Content revision data:
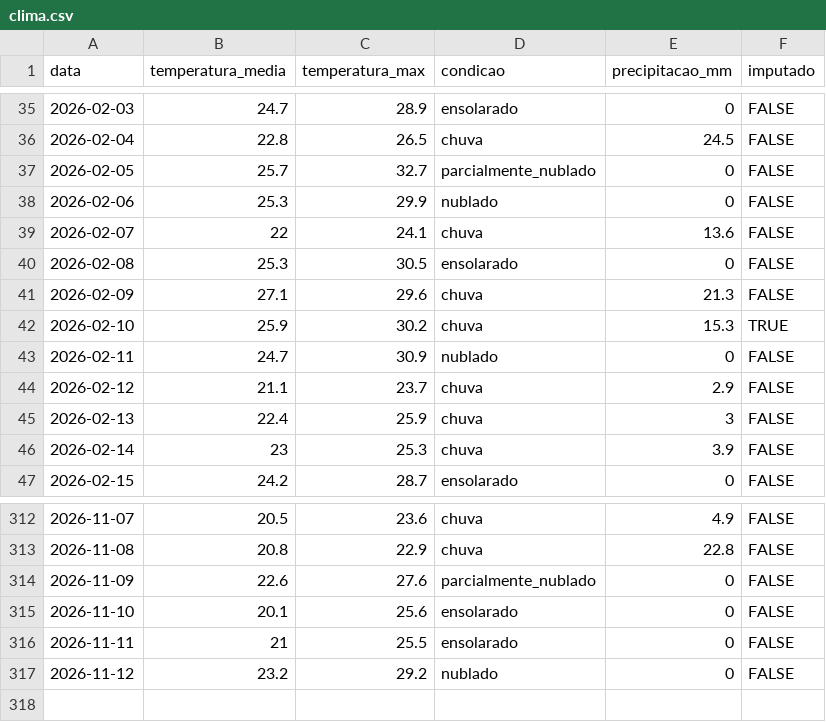
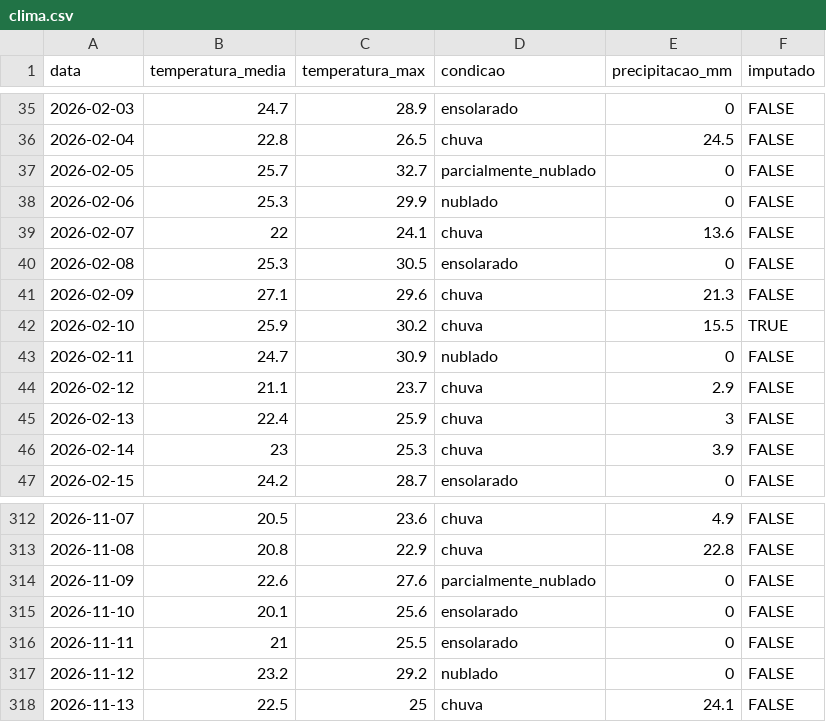
Before and after one commit to PedroFreitasDev/P.I-Data-Science, a CSV file: dados/silver/clima.csv, drawn as a sheet; only a part is shown, gaps mark what is left out.

```diff
--- a/dados/silver/clima.csv
+++ b/dados/silver/clima.csv
@@ -41,3 +41,3 @@ data,temperatura_media,temperatura_max,condicao,precipitacao_mm,imputado
 2026-02-09,27.1,29.6,chuva,21.3,FALSE
-2026-02-10,25.9,30.2,chuva,15.3,TRUE
+2026-02-10,25.9,30.2,chuva,15.5,TRUE
 2026-02-11,24.7,30.9,nublado,0,FALSE
@@ -317 +317,2 @@ data,temperatura_media,temperatura_max,condicao,precipitacao_mm,imputado
 2026-11-12,23.2,29.2,nublado,0,FALSE
+2026-11-13,22.5,25,chuva,24.1,FALSE
```
Also changed, not shown: dados/silver/calendario.csv, dados/silver/devedores.csv, 2 other files.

▸ TASK DIRECTIONS: Where a line of the data above includes the string "silver", pull it out.

▸ RESULT:
Before and after one commit to PedroFreitasDev/P.I-Data-Science, a CSV file: dados/silver/clima.csv, drawn as a sheet; only a part is shown, gaps mark what is left out.
--- a/dados/silver/clima.csv
+++ b/dados/silver/clima.csv
Also changed, not shown: dados/silver/calendario.csv, dados/silver/devedores.csv, 2 other files.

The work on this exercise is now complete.